Stakeholders remain divided on promotional support for target markets and animal products, with NGOs calling for meat to be cut off cold turkey, while farmers argue no products should be off the table for funding.
The comments came during a conference held 12-13 June by the European Commission on the future of the bloc’s promotional policy, designed to boost the competitiveness and consumption of EU agri-food products domestically and internationally.
The Commission is currently reviewing the policy with the aim of bringing agri-food promotion in line with the EU’s flagship Farm-to-Fork (F2F) strategy, as well as its Beating Cancer Plan.
“We must reflect if the promotion policy with its current structure and resources can effectively trigger a meaningful shift in EU production methods and consumption patterns whilst also supporting the competitiveness of the EU agri-food sector,” EU agriculture Commissioner Janusz Wojciechowski said in his opening remarks.
He added that the promotion policy must support the reform of the Common Agricultural Policy (CAP) and the F2F strategy, by “rewarding those who have already made the transition to sustainable practices, enabling others to make the transitions, and creating additional opportunities for all agri-food businesses.”
However, presenting the preliminary results of the Commission’s public consultation, consultant Giulia Martino said that while there was broad consensus that the promotion policy should raise awareness on sustainable and healthy products, stakeholders were split on reforming the eligibility criteria for promotion funding.
Meat and alcohol promotion bones of contention
“We do want to see products that are harmful from the point of view of the environment, and also of health – given our current level of consumption – excluded from the promotion policy,” said Sini Eräjää from Greenpeace EU.
In practice, this would mean scrapping the promotion funding for meat and other animal products, she told EURACTIV.
“These are all products that we are consuming more than enough in the EU and we do not need any kind of additional promotion to tell people to consume more of them,” she added.
Nikolai Pushkarev from the European Public Health Alliance also said as a demand-oriented policy, the EU’s promotion policy should aim to “promote those types of food that contribute to healthy, sustainable diets, which are currently under-consumed,” such as fruit, vegetables, or wholegrain foods.
Pushkarev said alcohol should be cut out of promotion funding entirely, citing numerous health issues and called for a “less-and-better” approach to meat promotion – that is, a focus on fostering better production models, such as organic, while also capping funding for meat products.

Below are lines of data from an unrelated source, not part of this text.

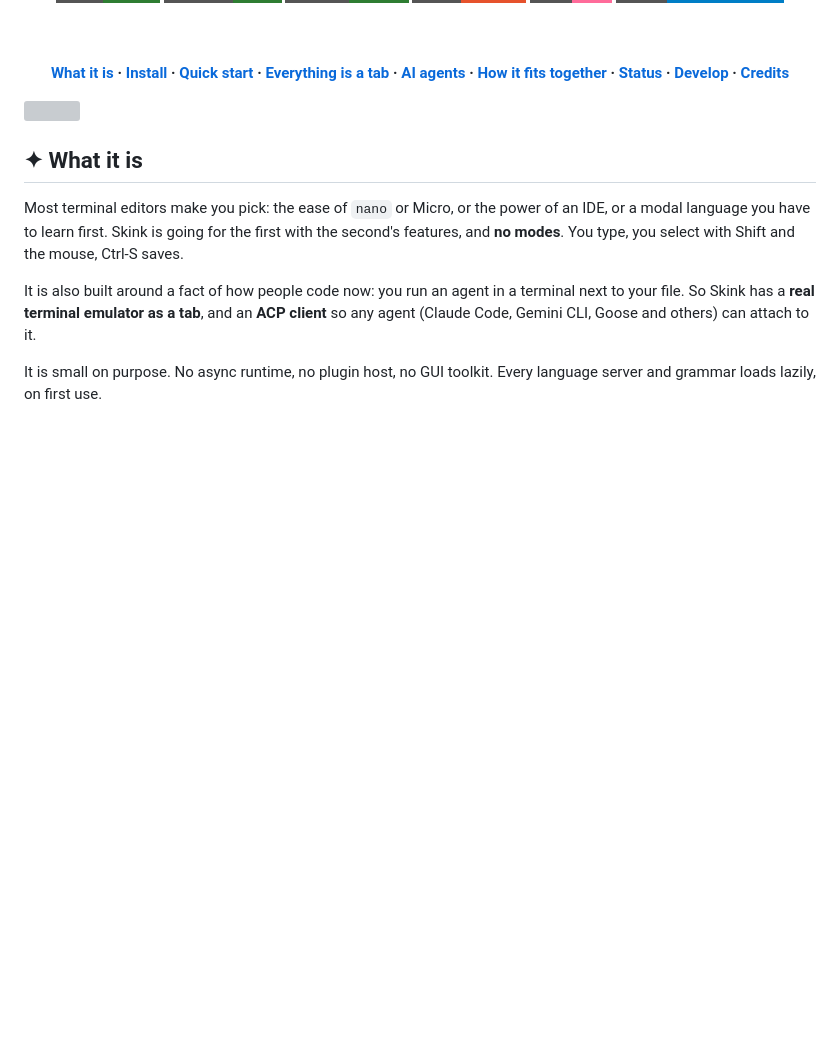
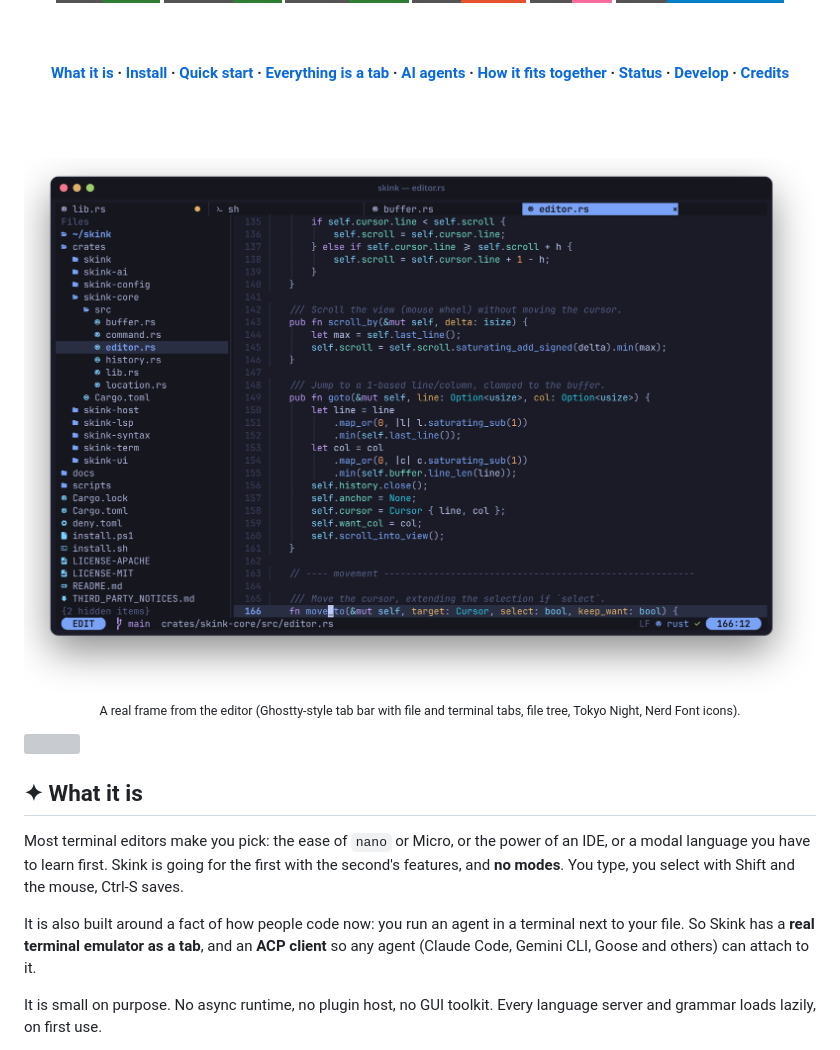
Before and after one commit to xuckless/skink, a Markdown page: README.md, the part around one of its changes. Rendered like a GitHub page; pictures changed too: docs/readme/screenshot.png (added); badges without logos; blank space fills up the shorter version; grey boxes are pictures that could not be loaded.

```diff
--- a/README.md
+++ b/README.md
@@ -24,6 +25,12 @@
 <br/><br/>
 
 **[What it is](#-what-it-is) · [Install](#-install) · [Quick start](#-quick-start) · [Everything is a tab](#-everything-is-a-tab) · [AI agents](#-ai-agents) · [How it fits together](#-how-it-fits-together) · [Status](#-status) · [Develop](#-develop) · [Credits](#-credits)**
+
+<br/><br/>
+
+<img src="docs/readme/screenshot.png" alt="Skink editing a Rust file: file tree, file and terminal tabs, tree-sitter colours and the status line" width="100%"/>
+
+<sub>A real frame from the editor (Ghostty-style tab bar with file and terminal tabs, file tree, Tokyo Night, Nerd Font icons).</sub>
 
 </div>
 
```
Also changed, not shown: other parts of README.md (+6 -3 lines), docs/readme/quick-open.png (added), 8 other files.
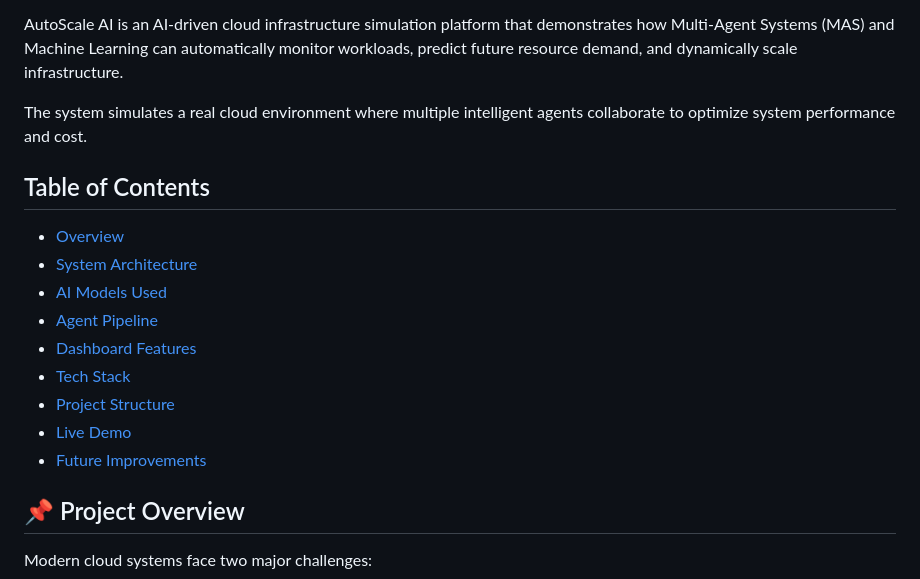
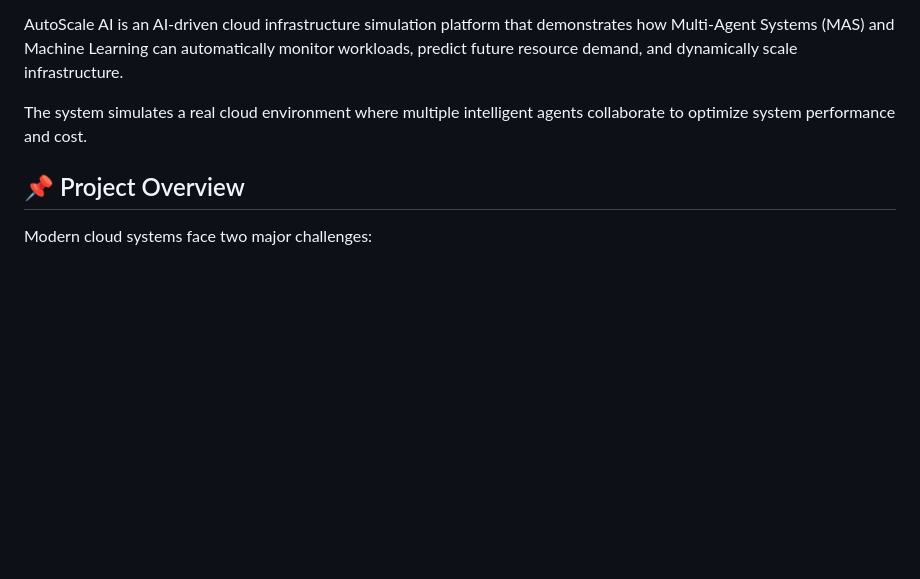
Before and after one commit to Deeps-G/simulation-of-mas-cloud, a Markdown page: README.md, the part around one of its changes. GitHub-like rendering; blank space fills up the shorter version.

Commit message:
Refactor README structure and section headers
Updated the README to improve structure and formatting, including changing section headers to a consistent format and removing the Table of Contents.

```diff
--- a/README.md
+++ b/README.md
@@ -7,18 +7,6 @@
 AutoScale AI is an AI-driven cloud infrastructure simulation platform that demonstrates how Multi-Agent Systems (MAS) and Machine Learning can automatically monitor workloads, predict future resource demand, and dynamically scale infrastructure.
 
 The system simulates a real cloud environment where multiple intelligent agents collaborate to optimize system performance and cost.
-
-## Table of Contents
-
-- [Overview](#overview)
-- [System Architecture](#system-architecture)
-- [AI Models Used](#AI-/-Machine-Learning-Components)
-- [Agent Pipeline](#agent-pipeline)
-- [Dashboard Features](#📊Dashboard-Features)
-- [Tech Stack](#tech-stack)
-- [Project Structure](#project-structure)
-- [Live Demo](#live-demo)
-- [Future Improvements](#future-improvements)
 
 ## 📌 Project Overview
 
```
Also changed, not shown: other parts of README.md (+15 -15 lines).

However, farmers and food producers staunchly oppose a cut in promotional funding for any type of product.
“It should be stressed that the promotion policy is first and foremost an agri-food competitiveness policy,” industry organisations said in a joint statement. It was “absolutely possible” for the policy to contribute to enhancing sustainability at the same time, they added.
“No products or sectors should be excluded: all farm, food and drink products can be part of balanced diets and contribute to sustainability,” the statement continued, saying that excluding specific sectors would discourage producers who had already invested in enhancing sustainability.
Conservative MEP and co-rapporteur on the Farm-to-Fork strategy, Herbert Dorfmann, also told the conference that no products should be discriminated against, saying that all products could potentially “be produced sustainably just as much as they can also be produced unsustainably.”
Internal versus external target markets
Stakeholders’ views also diverged on whether the policy should promote exports as much as sales within the EU.
In his keynote address, agricultural policy expert Alan Matthews said the previous promotion policy reform had increased the focus on external markets.
“It is worth noting that sectors that are less dependent on exports, such as the fruits and vegetables sector, would prefer to reverse this trend,” he said.
For Commissioner Wojciechowski, “enhancing the competitiveness of the EU agri-food sector in the EU and abroad is of utmost importance.”
“Our farmers and agrifood value chains are facing a volatile global economic environment, which has been significantly affected by COVID-19 restrictions,” he said during his speech.
Frans van Dongen from the meat sector organisation COV said export support promotion was not at odds with sustainability and could contribute to the Farm-to-Fork strategy’s external dimension.
“When we are exporting our sustainable products to markets outside the EU, we provide an example, we create demand and set standards for sustainable products,” he explained.
Meanwhile, Pushkarev said that in order to make the best of the “supply-demand interlinkages” that promotion policy creates, “we should increase our focus on the EU internal market” rather than exports.
[Edited by Natasha Foote/Josie Le Blond]